It seems the only companies that are in favour of this softwood sellout are the ones that are headquartered in the U.S. We know this deal is bad for smaller and older companies, but it is supported by the multinationals. We know that thousands of jobs have been lost in smaller communities throughout British Columbia and other parts of Canada.

What does this deal say about the direction in which our country is going?

Many Canadians have said to me that they feel our country slipping through their fingers. Whether it is on foreign policy, which is quickly becoming a branch plant of the White House, or weakening sovereignty at our borders and our coastlines, Canadians know the government is moving us in the wrong direction.

It is entirely possible, once the money is given to the Americans, that they will decide to unilaterally suspend the deal and we will be back again at square one. Communities and industries will have gone through a huge struggle, and for what? The stability that our industry needs will only come when the court victories we have won are enforced and the Americans begin to play by the rules to which they agreed. We are certainly not going to achieve that result by wimping out and backing down.
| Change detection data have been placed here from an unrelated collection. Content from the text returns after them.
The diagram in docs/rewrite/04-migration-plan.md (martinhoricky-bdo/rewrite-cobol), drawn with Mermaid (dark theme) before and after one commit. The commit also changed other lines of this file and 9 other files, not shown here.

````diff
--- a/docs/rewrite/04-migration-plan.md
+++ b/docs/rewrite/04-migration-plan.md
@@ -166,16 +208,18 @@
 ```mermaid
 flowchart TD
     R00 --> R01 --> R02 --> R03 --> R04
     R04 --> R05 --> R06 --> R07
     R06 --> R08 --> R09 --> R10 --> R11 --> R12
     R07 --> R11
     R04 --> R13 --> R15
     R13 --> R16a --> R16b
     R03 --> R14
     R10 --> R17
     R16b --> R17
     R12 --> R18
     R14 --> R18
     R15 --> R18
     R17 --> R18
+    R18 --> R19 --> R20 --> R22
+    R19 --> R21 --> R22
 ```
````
We know this deal is wrong because it sells out our industry. We know its wrong because it sells out our communities. It sells out thousands of working families in British Columbia and Canada. We know its wrong because it sets a precedent that allows our largest trading partner to ignore trade agreements and all agreements it has signed with us.
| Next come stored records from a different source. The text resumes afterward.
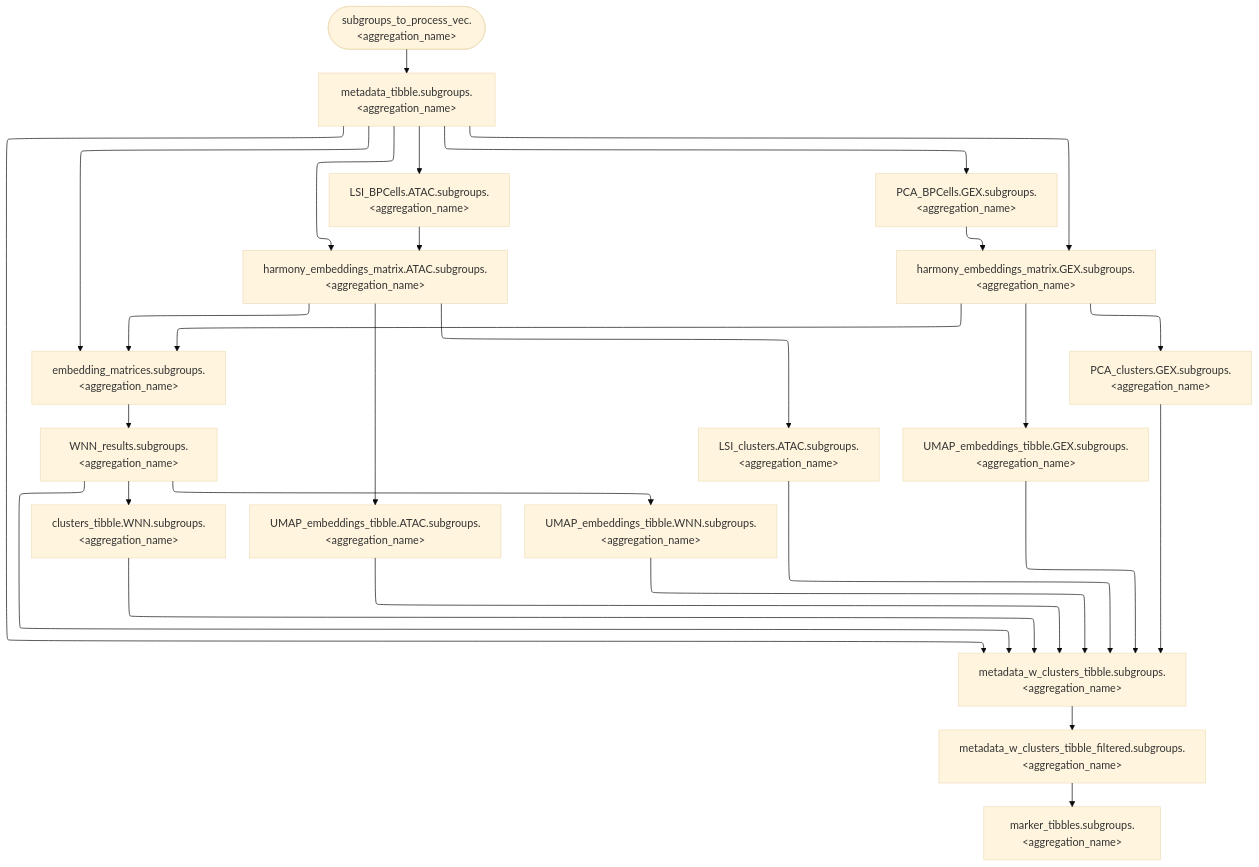
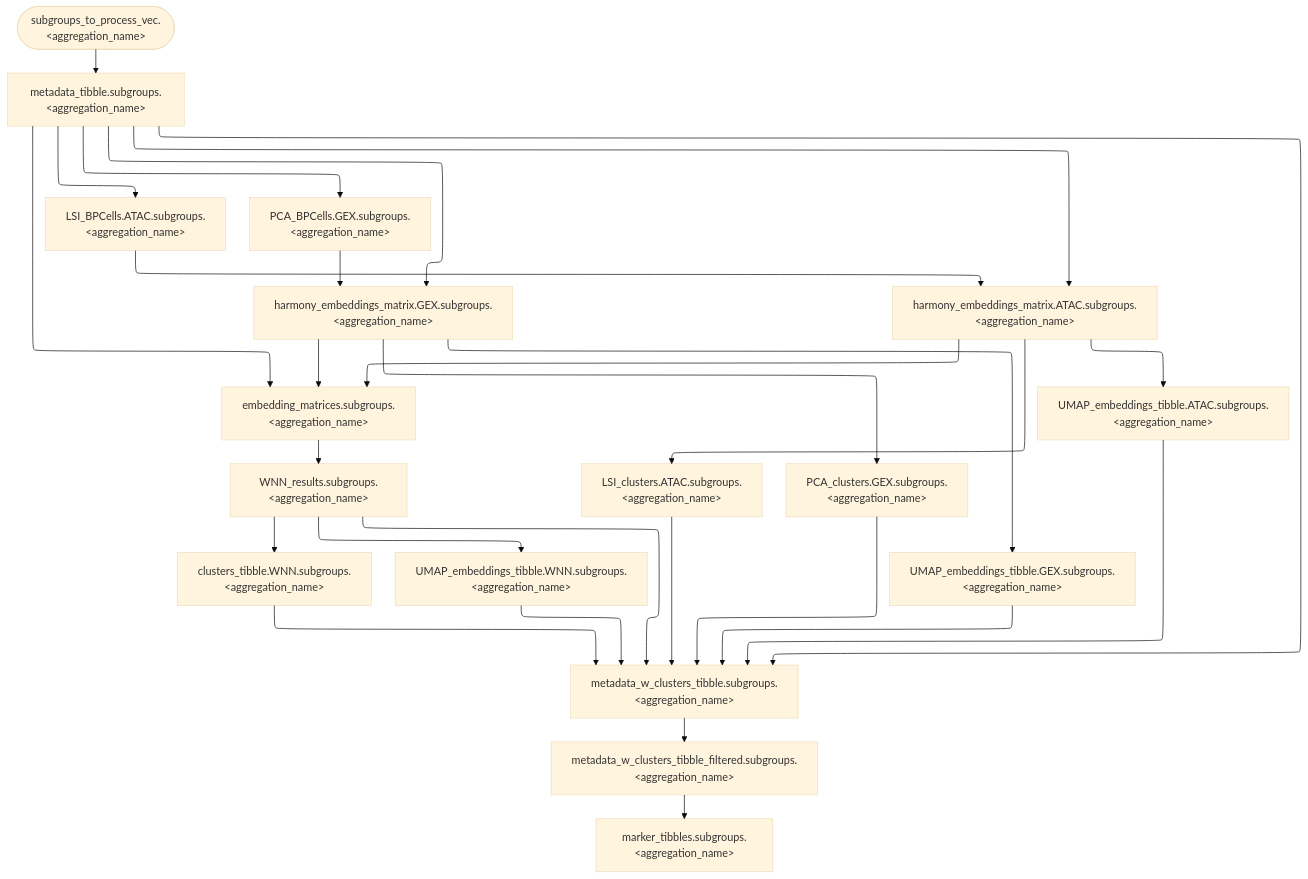
One commit to koefoeden/multiomeR changed the diagram in website/figures/human_curated/full_subgroups_v2.mmd. Above: the diagram before and after it, drawn with Mermaid (base theme). The commit also changed 105 other files, not shown here.

```diff
--- a/website/figures/human_curated/full_subgroups_v2.mmd
+++ b/website/figures/human_curated/full_subgroups_v2.mmd
@@ -1,29 +1,29 @@
 %%{init: {'flowchart': {'defaultRenderer': 'elk'}}}%%
 flowchart TB
-  WNN_results.subgroups.brain_mouse["WNN_results.subgroups.&lt;aggregation_name&gt;"]:::none --> clusters_tibble.WNN.subgroups.brain_mouse["clusters_tibble.WNN.subgroups.&lt;aggregation_name&gt;"]:::none
-  metadata_tibble.subgroups.brain_mouse["metadata_tibble.subgroups.&lt;aggregation_name&gt;"]:::none --> embedding_matrices.subgroups.brain_mouse["embedding_matrices.subgroups.&lt;aggregation_name&gt;"]:::none
-  harmony_embeddings_matrix.ATAC.subgroups.brain_mouse["harmony_embeddings_matrix.ATAC.subgroups.&lt;aggregation_name&gt;"]:::none --> embedding_matrices.subgroups.brain_mouse["embedding_matrices.subgroups.&lt;aggregation_name&gt;"]:::none
-  harmony_embeddings_matrix.GEX.subgroups.brain_mouse["harmony_embeddings_matrix.GEX.subgroups.&lt;aggregation_name&gt;"]:::none --> embedding_matrices.subgroups.brain_mouse["embedding_matrices.subgroups.&lt;aggregation_name&gt;"]:::none
-  LSI_BPCells.ATAC.subgroups.brain_mouse["LSI_BPCells.ATAC.subgroups.&lt;aggregation_name&gt;"]:::none --> harmony_embeddings_matrix.ATAC.subgroups.brain_mouse["harmony_embeddings_matrix.ATAC.subgroups.&lt;aggregation_name&gt;"]:::none
-  metadata_tibble.subgroups.brain_mouse["metadata_tibble.subgroups.&lt;aggregation_name&gt;"]:::none --> harmony_embeddings_matrix.ATAC.subgroups.brain_mouse["harmony_embeddings_matrix.ATAC.subgroups.&lt;aggregation_name&gt;"]:::none
-  metadata_tibble.subgroups.brain_mouse["metadata_tibble.subgroups.&lt;aggregation_name&gt;"]:::none --> harmony_embeddings_matrix.GEX.subgroups.brain_mouse["harmony_embeddings_matrix.GEX.subgroups.&lt;aggregation_name&gt;"]:::none
-  PCA_BPCells.GEX.subgroups.brain_mouse["PCA_BPCells.GEX.subgroups.&lt;aggregation_name&gt;"]:::none --> harmony_embeddings_matrix.GEX.subgroups.brain_mouse["harmony_embeddings_matrix.GEX.subgroups.&lt;aggregation_name&gt;"]:::none
-  metadata_tibble.subgroups.brain_mouse["metadata_tibble.subgroups.&lt;aggregation_name&gt;"]:::none --> LSI_BPCells.ATAC.subgroups.brain_mouse["LSI_BPCells.ATAC.subgroups.&lt;aggregation_name&gt;"]:::none
-  harmony_embeddings_matrix.ATAC.subgroups.brain_mouse["harmony_embeddings_matrix.ATAC.subgroups.&lt;aggregation_name&gt;"]:::none --> LSI_clusters.ATAC.subgroups.brain_mouse["LSI_clusters.ATAC.subgroups.&lt;aggregation_name&gt;"]:::none
-  metadata_w_clusters_tibble_filtered.subgroups.brain_mouse["metadata_w_clusters_tibble_filtered.subgroups.&lt;aggregation_name&gt;"]:::none --> marker_tibbles.subgroups.brain_mouse["marker_tibbles.subgroups.&lt;aggregation_name&gt;"]:::none
-  subgroups_to_process_vec.brain_mouse(["subgroups_to_process_vec.&lt;aggregation_name&gt;"]):::none --> metadata_tibble.subgroups.brain_mouse["metadata_tibble.subgroups.&lt;aggregation_name&gt;"]:::none
-  metadata_w_clusters_tibble.subgroups.brain_mouse["metadata_w_clusters_tibble.subgroups.&lt;aggregation_name&gt;"]:::none --> metadata_w_clusters_tibble_filtered.subgroups.brain_mouse["metadata_w_clusters_tibble_filtered.subgroups.&lt;aggregation_name&gt;"]:::none
-  WNN_results.subgroups.brain_mouse["WNN_results.subgroups.&lt;aggregation_name&gt;"]:::none --> metadata_w_clusters_tibble.subgroups.brain_mouse["metadata_w_clusters_tibble.subgroups.&lt;aggregation_name&gt;"]:::none
-  UMAP_embeddings_tibble.GEX.subgroups.brain_mouse["UMAP_embeddings_tibble.GEX.subgroups.&lt;aggregation_name&gt;"]:::none --> metadata_w_clusters_tibble.subgroups.brain_mouse["metadata_w_clusters_tibble.subgroups.&lt;aggregation_name&gt;"]:::none
-  PCA_clusters.GEX.subgroups.brain_mouse["PCA_clusters.GEX.subgroups.&lt;aggregation_name&gt;"]:::none --> metadata_w_clusters_tibble.subgroups.brain_mouse["metadata_w_clusters_tibble.subgroups.&lt;aggregation_name&gt;"]:::none
-  UMAP_embeddings_tibble.ATAC.subgroups.brain_mouse["UMAP_embeddings_tibble.ATAC.subgroups.&lt;aggregation_name&gt;"]:::none --> metadata_w_clusters_tibble.subgroups.brain_mouse["metadata_w_clusters_tibble.subgroups.&lt;aggregation_name&gt;"]:::none
-  UMAP_embeddings_tibble.WNN.subgroups.brain_mouse["UMAP_embeddings_tibble.WNN.subgroups.&lt;aggregation_name&gt;"]:::none --> metadata_w_clusters_tibble.subgroups.brain_mouse["metadata_w_clusters_tibble.subgroups.&lt;aggregation_name&gt;"]:::none
-  clusters_tibble.WNN.subgroups.brain_mouse["clusters_tibble.WNN.subgroups.&lt;aggregation_name&gt;"]:::none --> metadata_w_clusters_tibble.subgroups.brain_mouse["metadata_w_clusters_tibble.subgroups.&lt;aggregation_name&gt;"]:::none
-  LSI_clusters.ATAC.subgroups.brain_mouse["LSI_clusters.ATAC.subgroups.&lt;aggregation_name&gt;"]:::none --> metadata_w_clusters_tibble.subgroups.brain_mouse["metadata_w_clusters_tibble.subgroups.&lt;aggregation_name&gt;"]:::none
-  metadata_tibble.subgroups.brain_mouse["metadata_tibble.subgroups.&lt;aggregation_name&gt;"]:::none --> metadata_w_clusters_tibble.subgroups.brain_mouse["metadata_w_clusters_tibble.subgroups.&lt;aggregation_name&gt;"]:::none
-  metadata_tibble.subgroups.brain_mouse["metadata_tibble.subgroups.&lt;aggregation_name&gt;"]:::none --> PCA_BPCells.GEX.subgroups.brain_mouse["PCA_BPCells.GEX.subgroups.&lt;aggregation_name&gt;"]:::none
-  harmony_embeddings_matrix.GEX.subgroups.brain_mouse["harmony_embeddings_matrix.GEX.subgroups.&lt;aggregation_name&gt;"]:::none --> PCA_clusters.GEX.subgroups.brain_mouse["PCA_clusters.GEX.subgroups.&lt;aggregation_name&gt;"]:::none
-  harmony_embeddings_matrix.ATAC.subgroups.brain_mouse["harmony_embeddings_matrix.ATAC.subgroups.&lt;aggregation_name&gt;"]:::none --> UMAP_embeddings_tibble.ATAC.subgroups.brain_mouse["UMAP_embeddings_tibble.ATAC.subgroups.&lt;aggregation_name&gt;"]:::none
-  harmony_embeddings_matrix.GEX.subgroups.brain_mouse["harmony_embeddings_matrix.GEX.subgroups.&lt;aggregation_name&gt;"]:::none --> UMAP_embeddings_tibble.GEX.subgroups.brain_mouse["UMAP_embeddings_tibble.GEX.subgroups.&lt;aggregation_name&gt;"]:::none
-  WNN_results.subgroups.brain_mouse["WNN_results.subgroups.&lt;aggregation_name&gt;"]:::none --> UMAP_embeddings_tibble.WNN.subgroups.brain_mouse["UMAP_embeddings_tibble.WNN.subgroups.&lt;aggregation_name&gt;"]:::none
-  embedding_matrices.subgroups.brain_mouse["embedding_matrices.subgroups.&lt;aggregation_name&gt;"]:::none --> WNN_results.subgroups.brain_mouse["WNN_results.subgroups.&lt;aggregation_name&gt;"]:::none
+  WNN_results.subgroups.immune_human_2x["WNN_results.subgroups.&lt;aggregation_name&gt;"]:::none --> clusters_tibble.WNN.subgroups.immune_human_2x["clusters_tibble.WNN.subgroups.&lt;aggregation_name&gt;"]:::none
+  harmony_embeddings_matrix.GEX.subgroups.immune_human_2x["harmony_embeddings_matrix.GEX.subgroups.&lt;aggregation_name&gt;"]:::none --> embedding_matrices.subgroups.immune_human_2x["embedding_matrices.subgroups.&lt;aggregation_name&gt;"]:::none
+  metadata_tibble.subgroups.immune_human_2x["metadata_tibble.subgroups.&lt;aggregation_name&gt;"]:::none --> embedding_matrices.subgroups.immune_human_2x["embedding_matrices.subgroups.&lt;aggregation_name&gt;"]:::none
+  harmony_embeddings_matrix.ATAC.subgroups.immune_human_2x["harmony_embeddings_matrix.ATAC.subgroups.&lt;aggregation_name&gt;"]:::none --> embedding_matrices.subgroups.immune_human_2x["embedding_matrices.subgroups.&lt;aggregation_name&gt;"]:::none
+  LSI_BPCells.ATAC.subgroups.immune_human_2x["LSI_BPCells.ATAC.subgroups.&lt;aggregation_name&gt;"]:::none --> harmony_embeddings_matrix.ATAC.subgroups.immune_human_2x["harmony_embeddings_matrix.ATAC.subgroups.&lt;aggregation_name&gt;"]:::none
+  metadata_tibble.subgroups.immune_human_2x["metadata_tibble.subgroups.&lt;aggregation_name&gt;"]:::none --> harmony_embeddings_matrix.ATAC.subgroups.immune_human_2x["harmony_embeddings_matrix.ATAC.subgroups.&lt;aggregation_name&gt;"]:::none
+  metadata_tibble.subgroups.immune_human_2x["metadata_tibble.subgroups.&lt;aggregation_name&gt;"]:::none --> harmony_embeddings_matrix.GEX.subgroups.immune_human_2x["harmony_embeddings_matrix.GEX.subgroups.&lt;aggregation_name&gt;"]:::none
+  PCA_BPCells.GEX.subgroups.immune_human_2x["PCA_BPCells.GEX.subgroups.&lt;aggregation_name&gt;"]:::none --> harmony_embeddings_matrix.GEX.subgroups.immune_human_2x["harmony_embeddings_matrix.GEX.subgroups.&lt;aggregation_name&gt;"]:::none
+  metadata_tibble.subgroups.immune_human_2x["metadata_tibble.subgroups.&lt;aggregation_name&gt;"]:::none --> LSI_BPCells.ATAC.subgroups.immune_human_2x["LSI_BPCells.ATAC.subgroups.&lt;aggregation_name&gt;"]:::none
+  harmony_embeddings_matrix.ATAC.subgroups.immune_human_2x["harmony_embeddings_matrix.ATAC.subgroups.&lt;aggregation_name&gt;"]:::none --> LSI_clusters.ATAC.subgroups.immune_human_2x["LSI_clusters.ATAC.subgroups.&lt;aggregation_name&gt;"]:::none
+  metadata_w_clusters_tibble_filtered.subgroups.immune_human_2x["metadata_w_clusters_tibble_filtered.subgroups.&lt;aggregation_name&gt;"]:::none --> marker_tibbles.subgroups.immune_human_2x["marker_tibbles.subgroups.&lt;aggregation_name&gt;"]:::none
+  subgroups_to_process_vec.immune_human_2x(["subgroups_to_process_vec.&lt;aggregation_name&gt;"]):::none --> metadata_tibble.subgroups.immune_human_2x["metadata_tibble.subgroups.&lt;aggregation_name&gt;"]:::none
+  metadata_w_clusters_tibble.subgroups.immune_human_2x["metadata_w_clusters_tibble.subgroups.&lt;aggregation_name&gt;"]:::none --> metadata_w_clusters_tibble_filtered.subgroups.immune_human_2x["metadata_w_clusters_tibble_filtered.subgroups.&lt;aggregation_name&gt;"]:::none
+  LSI_clusters.ATAC.subgroups.immune_human_2x["LSI_clusters.ATAC.subgroups.&lt;aggregation_name&gt;"]:::none --> metadata_w_clusters_tibble.subgroups.immune_human_2x["metadata_w_clusters_tibble.subgroups.&lt;aggregation_name&gt;"]:::none
+  metadata_tibble.subgroups.immune_human_2x["metadata_tibble.subgroups.&lt;aggregation_name&gt;"]:::none --> metadata_w_clusters_tibble.subgroups.immune_human_2x["metadata_w_clusters_tibble.subgroups.&lt;aggregation_name&gt;"]:::none
+  PCA_clusters.GEX.subgroups.immune_human_2x["PCA_clusters.GEX.subgroups.&lt;aggregation_name&gt;"]:::none --> metadata_w_clusters_tibble.subgroups.immune_human_2x["metadata_w_clusters_tibble.subgroups.&lt;aggregation_name&gt;"]:::none
+  UMAP_embeddings_tibble.ATAC.subgroups.immune_human_2x["UMAP_embeddings_tibble.ATAC.subgroups.&lt;aggregation_name&gt;"]:::none --> metadata_w_clusters_tibble.subgroups.immune_human_2x["metadata_w_clusters_tibble.subgroups.&lt;aggregation_name&gt;"]:::none
+  UMAP_embeddings_tibble.WNN.subgroups.immune_human_2x["UMAP_embeddings_tibble.WNN.subgroups.&lt;aggregation_name&gt;"]:::none --> metadata_w_clusters_tibble.subgroups.immune_human_2x["metadata_w_clusters_tibble.subgroups.&lt;aggregation_name&gt;"]:::none
+  UMAP_embeddings_tibble.GEX.subgroups.immune_human_2x["UMAP_embeddings_tibble.GEX.subgroups.&lt;aggregation_name&gt;"]:::none --> metadata_w_clusters_tibble.subgroups.immune_human_2x["metadata_w_clusters_tibble.subgroups.&lt;aggregation_name&gt;"]:::none
+  WNN_results.subgroups.immune_human_2x["WNN_results.subgroups.&lt;aggregation_name&gt;"]:::none --> metadata_w_clusters_tibble.subgroups.immune_human_2x["metadata_w_clusters_tibble.subgroups.&lt;aggregation_name&gt;"]:::none
+  clusters_tibble.WNN.subgroups.immune_human_2x["clusters_tibble.WNN.subgroups.&lt;aggregation_name&gt;"]:::none --> metadata_w_clusters_tibble.subgroups.immune_human_2x["metadata_w_clusters_tibble.subgroups.&lt;aggregation_name&gt;"]:::none
+  metadata_tibble.subgroups.immune_human_2x["metadata_tibble.subgroups.&lt;aggregation_name&gt;"]:::none --> PCA_BPCells.GEX.subgroups.immune_human_2x["PCA_BPCells.GEX.subgroups.&lt;aggregation_name&gt;"]:::none
+  harmony_embeddings_matrix.GEX.subgroups.immune_human_2x["harmony_embeddings_matrix.GEX.subgroups.&lt;aggregation_name&gt;"]:::none --> PCA_clusters.GEX.subgroups.immune_human_2x["PCA_clusters.GEX.subgroups.&lt;aggregation_name&gt;"]:::none
+  harmony_embeddings_matrix.ATAC.subgroups.immune_human_2x["harmony_embeddings_matrix.ATAC.subgroups.&lt;aggregation_name&gt;"]:::none --> UMAP_embeddings_tibble.ATAC.subgroups.immune_human_2x["UMAP_embeddings_tibble.ATAC.subgroups.&lt;aggregation_name&gt;"]:::none
+  harmony_embeddings_matrix.GEX.subgroups.immune_human_2x["harmony_embeddings_matrix.GEX.subgroups.&lt;aggregation_name&gt;"]:::none --> UMAP_embeddings_tibble.GEX.subgroups.immune_human_2x["UMAP_embeddings_tibble.GEX.subgroups.&lt;aggregation_name&gt;"]:::none
+  WNN_results.subgroups.immune_human_2x["WNN_results.subgroups.&lt;aggregation_name&gt;"]:::none --> UMAP_embeddings_tibble.WNN.subgroups.immune_human_2x["UMAP_embeddings_tibble.WNN.subgroups.&lt;aggregation_name&gt;"]:::none
+  embedding_matrices.subgroups.immune_human_2x["embedding_matrices.subgroups.&lt;aggregation_name&gt;"]:::none --> WNN_results.subgroups.immune_human_2x["WNN_results.subgroups.&lt;aggregation_name&gt;"]:::none
```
The government will now have to stop any pretense that we have a free trade agreement with the U.S. It is just not there. It is a very sad day for Canada. It is a sad day for our working families, which rely on the lumber industry to feed their families. It is a very sad day for those small communities in British Columbia and across Canada that will feel the very negative impact that the government has achieved by selling out Canadian interest in the softwood deal.
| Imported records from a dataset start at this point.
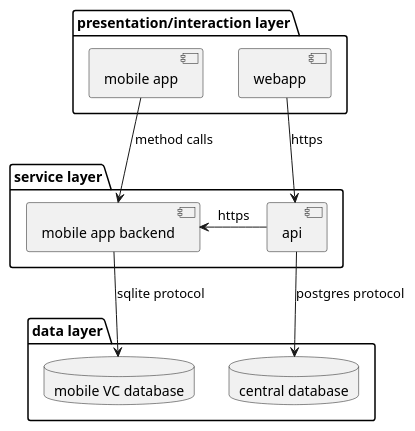
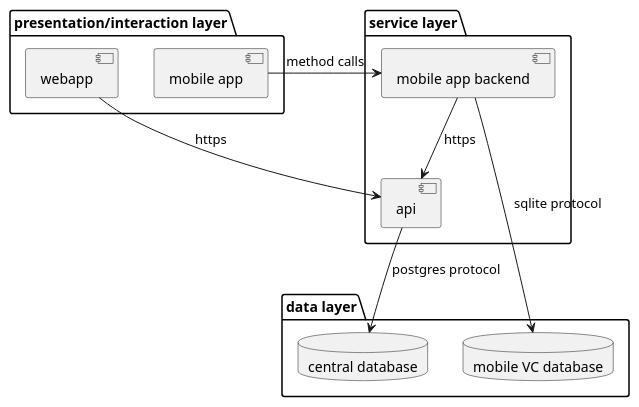
Before and after one commit to SelSolvID/docs: the diagram in diagrams/layer.puml, drawn with PlantUML.

Commit message:
fix arrow direction
fixes: #27

```diff
--- a/diagrams/layer.puml
+++ b/diagrams/layer.puml
@@ -1,23 +1,23 @@
 @startuml layer diagram
 package "presentation/interaction layer" as pil {
   [webapp] as wap
   [mobile app] as map
 }
 
 package "service layer" as sl {
   [api]
   [mobile app backend] as mab
 }
 
 package "data layer" as dl {
   database "central database" as cdb
   database "mobile VC database" as ldb
 }
 
 
 wap --> api : https
 map -> mab : method calls
 api --> cdb : postgres protocol
-api -> mab : https
+mab --> api : https
 mab --> ldb : sqlite protocol
 @enduml
```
Softwood Lumber Products Export Charge Act, 2006Government Orders

10:40 a.m.


Pierre Paquette Bloc Joliette, QC

Mr. Speaker, as I mentioned in a previous speech, I feel very bitter as I rise to take part in this debate.

The situation leaves the Bloc Québécois with no choice, because the entire Quebec forestry and lumber industry—particularly the softwood lumber industry—has asked the Bloc Québécois to support Bill C-24, which has come out of the Canada-US softwood lumber agreement. As I said, not only the industry, but the heads of the two main labour federations that represent workers in the softwood lumber industry have called on us to support the bill. Henri Massé and Claudette Carbonneau, as well as the president of the Quebec Forest Industry Council, Guy Chevrette, have expressly asked us to support Bill C-24.

I have also seen letters sent to Gilles Duceppe by large softwood lumber companies, asking us to support this bill.

The message these people have sent is that they are fed up and want Bill C-24 to be adopted so that they can recover a portion of the duties they paid. A billion dollars in duties levied illegally by the Americans will remain in the United States. The industry is fed up and must recover what it can immediately, or else it will be dead in a few weeks. However, no one told us that the agreement was perfect or even satisfactory.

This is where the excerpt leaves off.